## What to produce:
A complete answer lists every line of the material where the string "size" occurs.

====== Input for this task

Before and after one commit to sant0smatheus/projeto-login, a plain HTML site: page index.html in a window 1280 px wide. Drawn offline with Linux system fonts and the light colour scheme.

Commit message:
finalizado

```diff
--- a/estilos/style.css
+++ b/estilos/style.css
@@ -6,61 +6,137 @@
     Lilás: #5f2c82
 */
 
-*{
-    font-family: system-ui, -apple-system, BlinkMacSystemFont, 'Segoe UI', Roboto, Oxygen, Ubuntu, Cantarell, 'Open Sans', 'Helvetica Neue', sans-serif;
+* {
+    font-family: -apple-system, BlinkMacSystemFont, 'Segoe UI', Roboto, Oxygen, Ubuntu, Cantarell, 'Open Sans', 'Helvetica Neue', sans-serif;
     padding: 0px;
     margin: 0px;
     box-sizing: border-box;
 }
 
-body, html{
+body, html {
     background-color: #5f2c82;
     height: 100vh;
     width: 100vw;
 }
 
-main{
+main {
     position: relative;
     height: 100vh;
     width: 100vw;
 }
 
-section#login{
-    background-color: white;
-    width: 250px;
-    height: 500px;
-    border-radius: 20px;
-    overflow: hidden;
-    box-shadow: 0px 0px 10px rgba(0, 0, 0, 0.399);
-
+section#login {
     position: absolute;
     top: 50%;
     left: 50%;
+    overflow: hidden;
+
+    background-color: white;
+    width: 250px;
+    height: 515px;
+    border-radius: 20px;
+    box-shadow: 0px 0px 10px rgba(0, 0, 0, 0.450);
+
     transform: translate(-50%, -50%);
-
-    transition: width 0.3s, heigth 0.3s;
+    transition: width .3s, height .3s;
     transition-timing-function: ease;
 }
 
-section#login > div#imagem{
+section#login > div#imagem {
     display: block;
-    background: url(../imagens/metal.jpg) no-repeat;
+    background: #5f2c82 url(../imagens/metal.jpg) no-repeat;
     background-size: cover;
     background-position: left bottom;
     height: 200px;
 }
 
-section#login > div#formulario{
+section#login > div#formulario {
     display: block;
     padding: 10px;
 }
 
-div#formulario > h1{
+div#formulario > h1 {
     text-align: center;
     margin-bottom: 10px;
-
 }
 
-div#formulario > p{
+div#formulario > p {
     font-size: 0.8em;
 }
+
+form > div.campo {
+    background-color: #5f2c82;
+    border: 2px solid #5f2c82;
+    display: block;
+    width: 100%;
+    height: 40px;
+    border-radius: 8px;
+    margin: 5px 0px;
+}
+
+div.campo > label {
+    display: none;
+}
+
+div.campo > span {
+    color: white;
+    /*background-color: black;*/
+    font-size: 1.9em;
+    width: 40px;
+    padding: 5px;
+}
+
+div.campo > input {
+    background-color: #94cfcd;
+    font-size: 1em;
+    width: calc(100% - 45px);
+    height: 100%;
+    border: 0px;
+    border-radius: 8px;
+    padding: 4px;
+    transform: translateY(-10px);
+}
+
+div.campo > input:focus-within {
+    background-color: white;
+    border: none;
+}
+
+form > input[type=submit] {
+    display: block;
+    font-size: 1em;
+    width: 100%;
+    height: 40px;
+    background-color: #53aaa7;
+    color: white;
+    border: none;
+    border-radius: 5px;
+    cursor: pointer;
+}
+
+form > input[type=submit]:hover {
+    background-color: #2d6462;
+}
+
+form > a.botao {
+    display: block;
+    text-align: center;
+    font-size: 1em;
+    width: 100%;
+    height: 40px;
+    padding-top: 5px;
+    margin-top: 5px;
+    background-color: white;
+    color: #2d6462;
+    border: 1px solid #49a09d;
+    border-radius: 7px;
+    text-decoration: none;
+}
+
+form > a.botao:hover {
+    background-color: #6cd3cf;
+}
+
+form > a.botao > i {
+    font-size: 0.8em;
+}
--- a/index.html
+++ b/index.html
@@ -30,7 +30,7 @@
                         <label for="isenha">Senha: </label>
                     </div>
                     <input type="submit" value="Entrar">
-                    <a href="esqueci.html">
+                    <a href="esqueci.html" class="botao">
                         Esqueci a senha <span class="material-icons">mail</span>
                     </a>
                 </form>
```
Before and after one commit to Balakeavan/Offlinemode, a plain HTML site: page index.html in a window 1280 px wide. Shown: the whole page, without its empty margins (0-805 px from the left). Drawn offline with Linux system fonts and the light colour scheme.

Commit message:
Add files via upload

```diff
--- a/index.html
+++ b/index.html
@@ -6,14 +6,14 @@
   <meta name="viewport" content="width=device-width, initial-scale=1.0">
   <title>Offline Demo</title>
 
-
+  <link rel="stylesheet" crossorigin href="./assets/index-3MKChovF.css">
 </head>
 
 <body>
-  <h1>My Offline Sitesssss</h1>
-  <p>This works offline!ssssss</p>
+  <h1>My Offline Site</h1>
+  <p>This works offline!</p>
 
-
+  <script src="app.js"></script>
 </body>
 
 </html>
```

============

## Answer to the exercise:
     background-size: cover;
     font-size: 0.8em;
+    font-size: 1.9em;
+    font-size: 1em;
+    font-size: 1em;
+    font-size: 1em;
+    font-size: 0.8em;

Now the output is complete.